* **What to do**
A verbatim copy of every entry is required. Produce it now.

* **Records for the exercise**
#####

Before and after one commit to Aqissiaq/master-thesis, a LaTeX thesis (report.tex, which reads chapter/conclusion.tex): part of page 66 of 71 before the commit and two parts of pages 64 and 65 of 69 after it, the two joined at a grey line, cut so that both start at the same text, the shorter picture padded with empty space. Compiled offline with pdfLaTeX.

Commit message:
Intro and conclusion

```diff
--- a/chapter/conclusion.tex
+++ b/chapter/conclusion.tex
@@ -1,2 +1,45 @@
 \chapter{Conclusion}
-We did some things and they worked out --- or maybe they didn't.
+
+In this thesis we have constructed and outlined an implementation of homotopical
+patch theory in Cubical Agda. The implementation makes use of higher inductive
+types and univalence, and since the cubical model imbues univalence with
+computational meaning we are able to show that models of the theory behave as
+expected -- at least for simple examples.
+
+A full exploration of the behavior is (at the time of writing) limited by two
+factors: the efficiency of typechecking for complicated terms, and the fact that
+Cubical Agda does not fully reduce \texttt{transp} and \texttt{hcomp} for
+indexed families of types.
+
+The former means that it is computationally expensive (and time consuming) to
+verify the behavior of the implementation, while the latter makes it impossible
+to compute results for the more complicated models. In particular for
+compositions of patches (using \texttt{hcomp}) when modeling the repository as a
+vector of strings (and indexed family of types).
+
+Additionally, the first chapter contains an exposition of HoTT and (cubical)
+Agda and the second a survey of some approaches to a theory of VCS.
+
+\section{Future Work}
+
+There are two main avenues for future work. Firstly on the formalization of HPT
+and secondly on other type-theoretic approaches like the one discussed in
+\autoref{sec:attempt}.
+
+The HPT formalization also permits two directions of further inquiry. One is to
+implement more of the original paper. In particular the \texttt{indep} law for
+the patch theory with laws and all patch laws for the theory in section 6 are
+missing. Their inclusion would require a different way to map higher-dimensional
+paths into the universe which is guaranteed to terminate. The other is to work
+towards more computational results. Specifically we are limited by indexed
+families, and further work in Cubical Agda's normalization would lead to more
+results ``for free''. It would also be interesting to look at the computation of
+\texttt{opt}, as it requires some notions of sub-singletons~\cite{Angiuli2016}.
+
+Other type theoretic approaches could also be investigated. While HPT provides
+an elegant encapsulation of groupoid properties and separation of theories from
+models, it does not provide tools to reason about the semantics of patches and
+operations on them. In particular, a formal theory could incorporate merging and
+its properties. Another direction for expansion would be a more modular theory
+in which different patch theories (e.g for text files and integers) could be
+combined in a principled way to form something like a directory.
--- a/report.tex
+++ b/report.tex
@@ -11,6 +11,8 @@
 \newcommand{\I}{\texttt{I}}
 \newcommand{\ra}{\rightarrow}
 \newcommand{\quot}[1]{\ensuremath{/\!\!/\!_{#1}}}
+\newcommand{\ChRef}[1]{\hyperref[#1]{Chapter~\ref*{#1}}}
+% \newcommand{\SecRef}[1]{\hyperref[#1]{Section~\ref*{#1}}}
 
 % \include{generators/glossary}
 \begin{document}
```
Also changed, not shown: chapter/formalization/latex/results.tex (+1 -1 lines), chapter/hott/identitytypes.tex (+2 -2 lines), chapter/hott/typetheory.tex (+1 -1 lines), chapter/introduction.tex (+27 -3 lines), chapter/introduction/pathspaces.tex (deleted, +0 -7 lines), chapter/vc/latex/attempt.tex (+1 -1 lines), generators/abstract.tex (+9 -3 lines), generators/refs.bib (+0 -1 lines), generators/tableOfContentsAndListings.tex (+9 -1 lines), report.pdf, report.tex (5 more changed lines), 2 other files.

#####

* **Final answer**
Before and after one commit to Aqissiaq/master-thesis, a LaTeX thesis (report.tex, which reads chapter/conclusion.tex): part of page 66 of 71 before the commit and two parts of pages 64 and 65 of 69 after it, the two joined at a grey line, cut so that both start at the same text, the shorter picture padded with empty space. Compiled offline with pdfLaTeX.

Commit message:
Intro and conclusion

```diff
--- a/chapter/conclusion.tex
+++ b/chapter/conclusion.tex
@@ -1,2 +1,45 @@
 \chapter{Conclusion}
-We did some things and they worked out --- or maybe they didn't.
+
+In this thesis we have constructed and outlined an implementation of homotopical
+patch theory in Cubical Agda. The implementation makes use of higher inductive
+types and univalence, and since the cubical model imbues univalence with
+computational meaning we are able to show that models of the theory behave as
+expected -- at least for simple examples.
+
+A full exploration of the behavior is (at the time of writing) limited by two
+factors: the efficiency of typechecking for complicated terms, and the fact that
+Cubical Agda does not fully reduce \texttt{transp} and \texttt{hcomp} for
+indexed families of types.
+
+The former means that it is computationally expensive (and time consuming) to
+verify the behavior of the implementation, while the latter makes it impossible
+to compute results for the more complicated models. In particular for
+compositions of patches (using \texttt{hcomp}) when modeling the repository as a
+vector of strings (and indexed family of types).
+
+Additionally, the first chapter contains an exposition of HoTT and (cubical)
+Agda and the second a survey of some approaches to a theory of VCS.
+
+\section{Future Work}
+
+There are two main avenues for future work. Firstly on the formalization of HPT
+and secondly on other type-theoretic approaches like the one discussed in
+\autoref{sec:attempt}.
+
+The HPT formalization also permits two directions of further inquiry. One is to
+implement more of the original paper. In particular the \texttt{indep} law for
+the patch theory with laws and all patch laws for the theory in section 6 are
+missing. Their inclusion would require a different way to map higher-dimensional
+paths into the universe which is guaranteed to terminate. The other is to work
+towards more computational results. Specifically we are limited by indexed
+families, and further work in Cubical Agda's normalization would lead to more
+results ``for free''. It would also be interesting to look at the computation of
+\texttt{opt}, as it requires some notions of sub-singletons~\cite{Angiuli2016}.
+
+Other type theoretic approaches could also be investigated. While HPT provides
+an elegant encapsulation of groupoid properties and separation of theories from
+models, it does not provide tools to reason about the semantics of patches and
+operations on them. In particular, a formal theory could incorporate merging and
+its properties. Another direction for expansion would be a more modular theory
+in which different patch theories (e.g for text files and integers) could be
+combined in a principled way to form something like a directory.
--- a/report.tex
+++ b/report.tex
@@ -11,6 +11,8 @@
 \newcommand{\I}{\texttt{I}}
 \newcommand{\ra}{\rightarrow}
 \newcommand{\quot}[1]{\ensuremath{/\!\!/\!_{#1}}}
+\newcommand{\ChRef}[1]{\hyperref[#1]{Chapter~\ref*{#1}}}
+% \newcommand{\SecRef}[1]{\hyperref[#1]{Section~\ref*{#1}}}
 
 % \include{generators/glossary}
 \begin{document}
```
Also changed, not shown: chapter/formalization/latex/results.tex (+1 -1 lines), chapter/hott/identitytypes.tex (+2 -2 lines), chapter/hott/typetheory.tex (+1 -1 lines), chapter/introduction.tex (+27 -3 lines), chapter/introduction/pathspaces.tex (deleted, +0 -7 lines), chapter/vc/latex/attempt.tex (+1 -1 lines), generators/abstract.tex (+9 -3 lines), generators/refs.bib (+0 -1 lines), generators/tableOfContentsAndListings.tex (+9 -1 lines), report.pdf, report.tex (5 more changed lines), 2 other files.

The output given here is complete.